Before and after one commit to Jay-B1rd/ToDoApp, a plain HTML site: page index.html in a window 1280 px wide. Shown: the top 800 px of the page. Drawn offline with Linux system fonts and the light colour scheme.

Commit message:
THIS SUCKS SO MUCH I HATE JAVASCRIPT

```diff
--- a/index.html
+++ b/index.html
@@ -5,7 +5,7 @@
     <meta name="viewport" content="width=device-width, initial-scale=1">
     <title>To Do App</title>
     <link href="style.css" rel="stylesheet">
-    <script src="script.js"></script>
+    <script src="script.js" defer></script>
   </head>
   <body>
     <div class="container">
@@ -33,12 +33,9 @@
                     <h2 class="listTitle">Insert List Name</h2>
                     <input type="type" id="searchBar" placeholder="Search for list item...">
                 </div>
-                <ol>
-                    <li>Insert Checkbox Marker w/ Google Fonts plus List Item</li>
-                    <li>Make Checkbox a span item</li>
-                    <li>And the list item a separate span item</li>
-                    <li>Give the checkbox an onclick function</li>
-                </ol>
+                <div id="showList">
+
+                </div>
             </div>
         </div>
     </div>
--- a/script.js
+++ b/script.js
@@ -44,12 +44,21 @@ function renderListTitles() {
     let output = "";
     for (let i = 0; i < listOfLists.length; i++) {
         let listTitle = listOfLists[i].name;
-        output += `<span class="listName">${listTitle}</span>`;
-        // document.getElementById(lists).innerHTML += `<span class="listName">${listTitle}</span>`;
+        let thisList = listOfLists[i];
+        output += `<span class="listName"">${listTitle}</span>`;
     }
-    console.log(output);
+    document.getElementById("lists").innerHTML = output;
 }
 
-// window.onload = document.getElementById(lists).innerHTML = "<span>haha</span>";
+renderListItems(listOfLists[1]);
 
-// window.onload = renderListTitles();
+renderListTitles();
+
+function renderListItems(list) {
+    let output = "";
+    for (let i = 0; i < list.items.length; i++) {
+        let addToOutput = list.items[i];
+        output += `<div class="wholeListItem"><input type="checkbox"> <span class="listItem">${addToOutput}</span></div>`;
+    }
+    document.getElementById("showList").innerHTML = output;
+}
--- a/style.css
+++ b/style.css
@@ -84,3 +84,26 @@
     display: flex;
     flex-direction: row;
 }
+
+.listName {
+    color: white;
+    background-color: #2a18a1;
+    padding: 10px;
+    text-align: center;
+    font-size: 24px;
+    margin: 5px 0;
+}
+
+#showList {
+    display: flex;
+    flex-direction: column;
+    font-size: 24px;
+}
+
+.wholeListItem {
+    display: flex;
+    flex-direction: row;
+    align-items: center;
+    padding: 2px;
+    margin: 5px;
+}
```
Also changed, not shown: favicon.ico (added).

REQUIREMENT: For every line in the material, write out an exact copy.

ANSWER TO THIS PROBLEM:
Before and after one commit to Jay-B1rd/ToDoApp, a plain HTML site: page index.html in a window 1280 px wide. Shown: the top 800 px of the page. Drawn offline with Linux system fonts and the light colour scheme.

Commit message:
THIS SUCKS SO MUCH I HATE JAVASCRIPT

```diff
--- a/index.html
+++ b/index.html
@@ -5,7 +5,7 @@
     <meta name="viewport" content="width=device-width, initial-scale=1">
     <title>To Do App</title>
     <link href="style.css" rel="stylesheet">
-    <script src="script.js"></script>
+    <script src="script.js" defer></script>
   </head>
   <body>
     <div class="container">
@@ -33,12 +33,9 @@
                     <h2 class="listTitle">Insert List Name</h2>
                     <input type="type" id="searchBar" placeholder="Search for list item...">
                 </div>
-                <ol>
-                    <li>Insert Checkbox Marker w/ Google Fonts plus List Item</li>
-                    <li>Make Checkbox a span item</li>
-                    <li>And the list item a separate span item</li>
-                    <li>Give the checkbox an onclick function</li>
-                </ol>
+                <div id="showList">
+
+                </div>
             </div>
         </div>
     </div>
--- a/script.js
+++ b/script.js
@@ -44,12 +44,21 @@ function renderListTitles() {
     let output = "";
     for (let i = 0; i < listOfLists.length; i++) {
         let listTitle = listOfLists[i].name;
-        output += `<span class="listName">${listTitle}</span>`;
-        // document.getElementById(lists).innerHTML += `<span class="listName">${listTitle}</span>`;
+        let thisList = listOfLists[i];
+        output += `<span class="listName"">${listTitle}</span>`;
     }
-    console.log(output);
+    document.getElementById("lists").innerHTML = output;
 }
 
-// window.onload = document.getElementById(lists).innerHTML = "<span>haha</span>";
+renderListItems(listOfLists[1]);
 
-// window.onload = renderListTitles();
+renderListTitles();
+
+function renderListItems(list) {
+    let output = "";
+    for (let i = 0; i < list.items.length; i++) {
+        let addToOutput = list.items[i];
+        output += `<div class="wholeListItem"><input type="checkbox"> <span class="listItem">${addToOutput}</span></div>`;
+    }
+    document.getElementById("showList").innerHTML = output;
+}
--- a/style.css
+++ b/style.css
@@ -84,3 +84,26 @@
     display: flex;
     flex-direction: row;
 }
+
+.listName {
+    color: white;
+    background-color: #2a18a1;
+    padding: 10px;
+    text-align: center;
+    font-size: 24px;
+    margin: 5px 0;
+}
+
+#showList {
+    display: flex;
+    flex-direction: column;
+    font-size: 24px;
+}
+
+.wholeListItem {
+    display: flex;
+    flex-direction: row;
+    align-items: center;
+    padding: 2px;
+    margin: 5px;
+}
```
Also changed, not shown: favicon.ico (added).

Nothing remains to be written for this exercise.